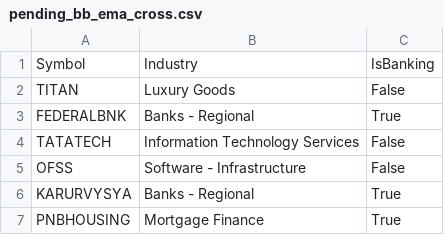
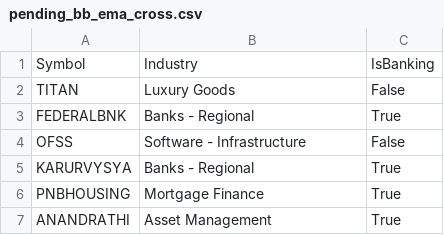
Before and after one commit to finnyrajmann/nse-bb_ema_cross, a CSV file: data/pending_bb_ema_cross.csv, drawn as a sheet.

Commit message:
Auto-update — 2026-09-28

```diff
--- a/data/pending_bb_ema_cross.csv
+++ b/data/pending_bb_ema_cross.csv
@@ -3,3 +3,2 @@ TITAN,Luxury Goods,False
 FEDERALBNK,Banks - Regional,True
-TATATECH,Information Technology Services,False
 OFSS,Software - Infrastructure,False
@@ -7 +6,2 @@ KARURVYSYA,Banks - Regional,True
 PNBHOUSING,Mortgage Finance,True
+ANANDRATHI,Asset Management,True
```
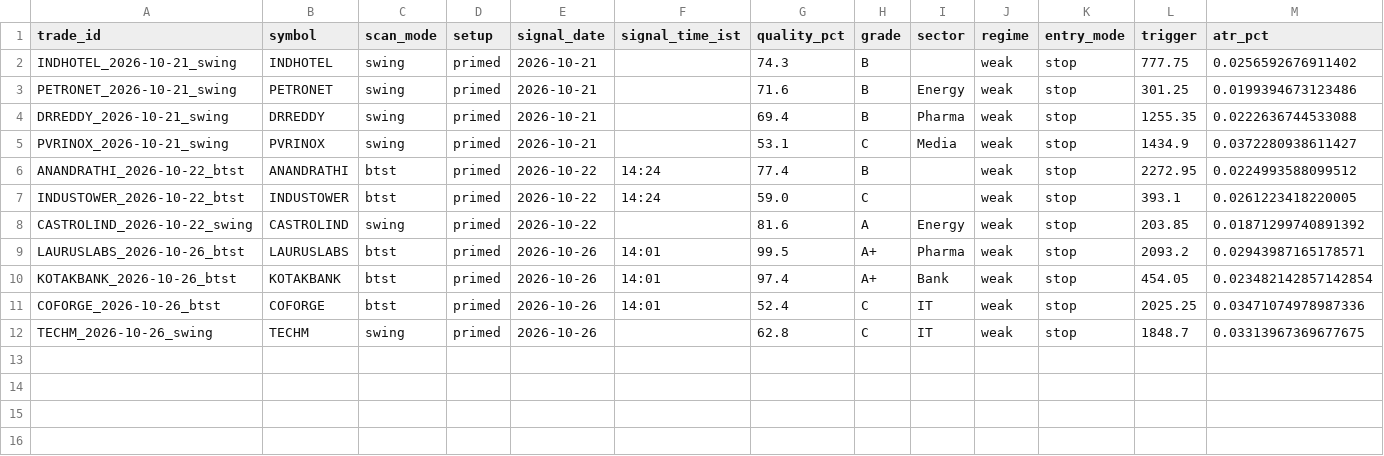
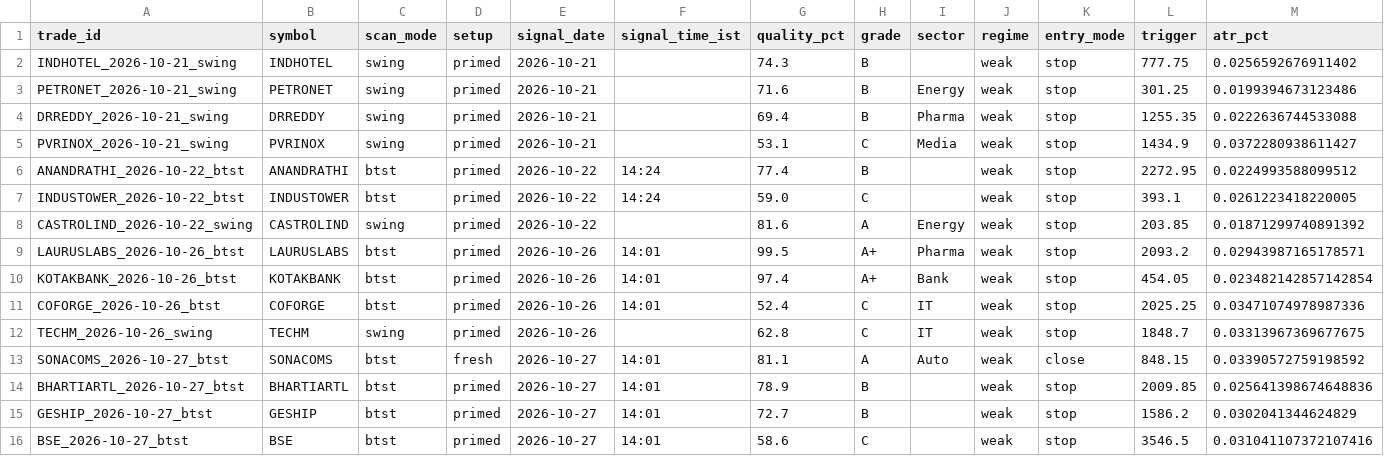
Before and after one commit to spy15007-arch/nifty-scnr, a CSV file: tracking/trades.csv, drawn as a sheet; only a part is shown; rows hold the shown columns only; the diff names each change by its address in the sheet, - before the commit and + after, or states it on an @@ line.

```diff
--- a/tracking/trades.csv
+++ b/tracking/trades.csv
+row 13: SONACOMS_2026-10-27_btst | SONACOMS | btst | fresh | 2026-10-27 | 14:01 | 81.1 | A | Auto | weak | close | 848.15 | 0.03390572759198592
+row 14: BHARTIARTL_2026-10-27_btst | BHARTIARTL | btst | primed | 2026-10-27 | 14:01 | 78.9 | B |  | weak | stop | 2009.85 | 0.025641398674648836
+row 15: GESHIP_2026-10-27_btst | GESHIP | btst | primed | 2026-10-27 | 14:01 | 72.7 | B |  | weak | stop | 1586.2 | 0.0302041344624829
+row 16: BSE_2026-10-27_btst | BSE | btst | primed | 2026-10-27 | 14:01 | 58.6 | C |  | weak | stop | 3546.5 | 0.031041107372107416
```
Also changed, not shown: 7 other files.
......
▸ What to do
Take the entries above and copy out all lines with the string "drawn".

▸ Solution
Before and after one commit to finnyrajmann/nse-bb_ema_cross, a CSV file: data/pending_bb_ema_cross.csv, drawn as a sheet.
Before and after one commit to spy15007-arch/nifty-scnr, a CSV file: tracking/trades.csv, drawn as a sheet; only a part is shown; rows hold the shown columns only; the diff names each change by its address in the sheet, - before the commit and + after, or states it on an @@ line.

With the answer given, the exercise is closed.